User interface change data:

== Segment start ==

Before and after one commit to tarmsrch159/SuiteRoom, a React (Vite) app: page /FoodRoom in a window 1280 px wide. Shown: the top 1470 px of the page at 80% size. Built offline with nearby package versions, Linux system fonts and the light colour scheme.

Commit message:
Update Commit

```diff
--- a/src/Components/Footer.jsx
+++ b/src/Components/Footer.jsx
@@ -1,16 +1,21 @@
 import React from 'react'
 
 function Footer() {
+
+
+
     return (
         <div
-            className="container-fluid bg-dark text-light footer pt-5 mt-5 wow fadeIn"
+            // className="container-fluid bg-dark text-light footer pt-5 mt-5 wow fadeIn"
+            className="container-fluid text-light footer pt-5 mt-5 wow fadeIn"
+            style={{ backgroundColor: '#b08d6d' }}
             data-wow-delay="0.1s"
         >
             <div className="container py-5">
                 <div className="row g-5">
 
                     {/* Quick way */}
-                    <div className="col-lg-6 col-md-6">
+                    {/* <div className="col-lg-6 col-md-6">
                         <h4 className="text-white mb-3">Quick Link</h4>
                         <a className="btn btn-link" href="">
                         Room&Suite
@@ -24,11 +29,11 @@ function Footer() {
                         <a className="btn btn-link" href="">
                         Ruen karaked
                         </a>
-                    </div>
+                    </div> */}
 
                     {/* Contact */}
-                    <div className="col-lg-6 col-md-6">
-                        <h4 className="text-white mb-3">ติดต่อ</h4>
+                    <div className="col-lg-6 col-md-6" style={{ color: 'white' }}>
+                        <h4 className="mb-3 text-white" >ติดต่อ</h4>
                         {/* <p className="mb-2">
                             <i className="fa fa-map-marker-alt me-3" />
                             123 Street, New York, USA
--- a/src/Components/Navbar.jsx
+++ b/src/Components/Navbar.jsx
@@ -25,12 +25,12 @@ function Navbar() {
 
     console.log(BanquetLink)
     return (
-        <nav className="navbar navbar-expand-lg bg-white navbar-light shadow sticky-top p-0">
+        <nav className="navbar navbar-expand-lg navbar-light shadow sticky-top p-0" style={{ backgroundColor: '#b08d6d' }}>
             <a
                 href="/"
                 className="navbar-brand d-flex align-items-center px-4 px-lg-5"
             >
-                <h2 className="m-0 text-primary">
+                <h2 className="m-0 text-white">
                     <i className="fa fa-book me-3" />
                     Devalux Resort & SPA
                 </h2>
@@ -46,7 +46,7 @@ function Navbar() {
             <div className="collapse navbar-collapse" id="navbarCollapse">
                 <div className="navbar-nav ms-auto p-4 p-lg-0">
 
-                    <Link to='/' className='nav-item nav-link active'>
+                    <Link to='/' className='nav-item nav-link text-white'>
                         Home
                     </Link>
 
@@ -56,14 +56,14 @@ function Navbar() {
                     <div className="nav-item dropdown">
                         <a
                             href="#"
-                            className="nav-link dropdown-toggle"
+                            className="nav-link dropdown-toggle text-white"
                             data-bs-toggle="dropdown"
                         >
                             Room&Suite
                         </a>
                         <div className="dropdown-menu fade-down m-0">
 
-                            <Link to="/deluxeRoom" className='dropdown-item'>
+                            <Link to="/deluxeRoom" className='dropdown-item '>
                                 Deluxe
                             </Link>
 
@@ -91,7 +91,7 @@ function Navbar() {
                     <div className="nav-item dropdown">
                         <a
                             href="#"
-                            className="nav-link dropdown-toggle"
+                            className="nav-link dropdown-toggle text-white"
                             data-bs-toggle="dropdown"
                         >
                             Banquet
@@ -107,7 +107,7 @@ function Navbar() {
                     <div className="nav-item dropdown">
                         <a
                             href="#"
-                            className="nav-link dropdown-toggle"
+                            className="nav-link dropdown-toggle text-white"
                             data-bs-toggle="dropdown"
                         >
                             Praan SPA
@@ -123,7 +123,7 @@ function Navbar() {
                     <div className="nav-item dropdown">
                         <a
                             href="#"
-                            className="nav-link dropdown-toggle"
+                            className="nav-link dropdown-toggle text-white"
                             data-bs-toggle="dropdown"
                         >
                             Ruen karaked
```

== Segment end ==

■ **Problem statement**
Every record above needs to be copied exactly.

■ **Completed task**
Before and after one commit to tarmsrch159/SuiteRoom, a React (Vite) app: page /FoodRoom in a window 1280 px wide. Shown: the top 1470 px of the page at 80% size. Built offline with nearby package versions, Linux system fonts and the light colour scheme.

Commit message:
Update Commit

```diff
--- a/src/Components/Footer.jsx
+++ b/src/Components/Footer.jsx
@@ -1,16 +1,21 @@
 import React from 'react'
 
 function Footer() {
+
+
+
     return (
         <div
-            className="container-fluid bg-dark text-light footer pt-5 mt-5 wow fadeIn"
+            // className="container-fluid bg-dark text-light footer pt-5 mt-5 wow fadeIn"
+            className="container-fluid text-light footer pt-5 mt-5 wow fadeIn"
+            style={{ backgroundColor: '#b08d6d' }}
             data-wow-delay="0.1s"
         >
             <div className="container py-5">
                 <div className="row g-5">
 
                     {/* Quick way */}
-                    <div className="col-lg-6 col-md-6">
+                    {/* <div className="col-lg-6 col-md-6">
                         <h4 className="text-white mb-3">Quick Link</h4>
                         <a className="btn btn-link" href="">
                         Room&Suite
@@ -24,11 +29,11 @@ function Footer() {
                         <a className="btn btn-link" href="">
                         Ruen karaked
                         </a>
-                    </div>
+                    </div> */}
 
                     {/* Contact */}
-                    <div className="col-lg-6 col-md-6">
-                        <h4 className="text-white mb-3">ติดต่อ</h4>
+                    <div className="col-lg-6 col-md-6" style={{ color: 'white' }}>
+                        <h4 className="mb-3 text-white" >ติดต่อ</h4>
                         {/* <p className="mb-2">
                             <i className="fa fa-map-marker-alt me-3" />
                             123 Street, New York, USA
--- a/src/Components/Navbar.jsx
+++ b/src/Components/Navbar.jsx
@@ -25,12 +25,12 @@ function Navbar() {
 
     console.log(BanquetLink)
     return (
-        <nav className="navbar navbar-expand-lg bg-white navbar-light shadow sticky-top p-0">
+        <nav className="navbar navbar-expand-lg navbar-light shadow sticky-top p-0" style={{ backgroundColor: '#b08d6d' }}>
             <a
                 href="/"
                 className="navbar-brand d-flex align-items-center px-4 px-lg-5"
             >
-                <h2 className="m-0 text-primary">
+                <h2 className="m-0 text-white">
                     <i className="fa fa-book me-3" />
                     Devalux Resort & SPA
                 </h2>
@@ -46,7 +46,7 @@ function Navbar() {
             <div className="collapse navbar-collapse" id="navbarCollapse">
                 <div className="navbar-nav ms-auto p-4 p-lg-0">
 
-                    <Link to='/' className='nav-item nav-link active'>
+                    <Link to='/' className='nav-item nav-link text-white'>
                         Home
                     </Link>
 
@@ -56,14 +56,14 @@ function Navbar() {
                     <div className="nav-item dropdown">
                         <a
                             href="#"
-                            className="nav-link dropdown-toggle"
+                            className="nav-link dropdown-toggle text-white"
                             data-bs-toggle="dropdown"
                         >
                             Room&Suite
                         </a>
                         <div className="dropdown-menu fade-down m-0">
 
-                            <Link to="/deluxeRoom" className='dropdown-item'>
+                            <Link to="/deluxeRoom" className='dropdown-item '>
                                 Deluxe
                             </Link>
 
@@ -91,7 +91,7 @@ function Navbar() {
                     <div className="nav-item dropdown">
                         <a
                             href="#"
-                            className="nav-link dropdown-toggle"
+                            className="nav-link dropdown-toggle text-white"
                             data-bs-toggle="dropdown"
                         >
                             Banquet
@@ -107,7 +107,7 @@ function Navbar() {
                     <div className="nav-item dropdown">
                         <a
                             href="#"
-                            className="nav-link dropdown-toggle"
+                            className="nav-link dropdown-toggle text-white"
                             data-bs-toggle="dropdown"
                         >
                             Praan SPA
@@ -123,7 +123,7 @@ function Navbar() {
                     <div className="nav-item dropdown">
                         <a
                             href="#"
-                            className="nav-link dropdown-toggle"
+                            className="nav-link dropdown-toggle text-white"
                             data-bs-toggle="dropdown"
                         >
                             Ruen karaked
```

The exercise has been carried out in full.